Segment Open

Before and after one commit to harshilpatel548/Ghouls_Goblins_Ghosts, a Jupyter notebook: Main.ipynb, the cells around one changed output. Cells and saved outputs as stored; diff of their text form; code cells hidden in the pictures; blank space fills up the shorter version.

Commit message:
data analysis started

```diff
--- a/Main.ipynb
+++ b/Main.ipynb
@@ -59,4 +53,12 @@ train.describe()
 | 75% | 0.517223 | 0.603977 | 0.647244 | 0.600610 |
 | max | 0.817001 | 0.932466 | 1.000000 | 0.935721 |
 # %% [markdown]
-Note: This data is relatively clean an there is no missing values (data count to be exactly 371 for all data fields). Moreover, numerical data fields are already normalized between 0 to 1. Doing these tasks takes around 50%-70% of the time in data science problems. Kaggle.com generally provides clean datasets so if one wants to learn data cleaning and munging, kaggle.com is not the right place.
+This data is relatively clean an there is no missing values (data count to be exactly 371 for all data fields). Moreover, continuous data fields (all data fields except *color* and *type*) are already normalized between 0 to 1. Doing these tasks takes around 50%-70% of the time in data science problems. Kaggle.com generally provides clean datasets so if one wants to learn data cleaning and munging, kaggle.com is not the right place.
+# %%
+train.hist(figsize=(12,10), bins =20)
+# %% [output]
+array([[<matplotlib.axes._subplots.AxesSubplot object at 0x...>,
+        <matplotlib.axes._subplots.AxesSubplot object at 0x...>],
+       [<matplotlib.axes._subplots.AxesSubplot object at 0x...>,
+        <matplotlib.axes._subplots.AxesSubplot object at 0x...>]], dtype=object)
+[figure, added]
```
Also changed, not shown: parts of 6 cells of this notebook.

Segment Closed

Quote the data in full, keeping each word unchanged.

Before and after one commit to harshilpatel548/Ghouls_Goblins_Ghosts, a Jupyter notebook: Main.ipynb, the cells around one changed output. Cells and saved outputs as stored; diff of their text form; code cells hidden in the pictures; blank space fills up the shorter version.

Commit message:
data analysis started

```diff
--- a/Main.ipynb
+++ b/Main.ipynb
@@ -59,4 +53,12 @@ train.describe()
 | 75% | 0.517223 | 0.603977 | 0.647244 | 0.600610 |
 | max | 0.817001 | 0.932466 | 1.000000 | 0.935721 |
 # %% [markdown]
-Note: This data is relatively clean an there is no missing values (data count to be exactly 371 for all data fields). Moreover, numerical data fields are already normalized between 0 to 1. Doing these tasks takes around 50%-70% of the time in data science problems. Kaggle.com generally provides clean datasets so if one wants to learn data cleaning and munging, kaggle.com is not the right place.
+This data is relatively clean an there is no missing values (data count to be exactly 371 for all data fields). Moreover, continuous data fields (all data fields except *color* and *type*) are already normalized between 0 to 1. Doing these tasks takes around 50%-70% of the time in data science problems. Kaggle.com generally provides clean datasets so if one wants to learn data cleaning and munging, kaggle.com is not the right place.
+# %%
+train.hist(figsize=(12,10), bins =20)
+# %% [output]
+array([[<matplotlib.axes._subplots.AxesSubplot object at 0x...>,
+        <matplotlib.axes._subplots.AxesSubplot object at 0x...>],
+       [<matplotlib.axes._subplots.AxesSubplot object at 0x...>,
+        <matplotlib.axes._subplots.AxesSubplot object at 0x...>]], dtype=object)
+[figure, added]
```
Also changed, not shown: parts of 6 cells of this notebook.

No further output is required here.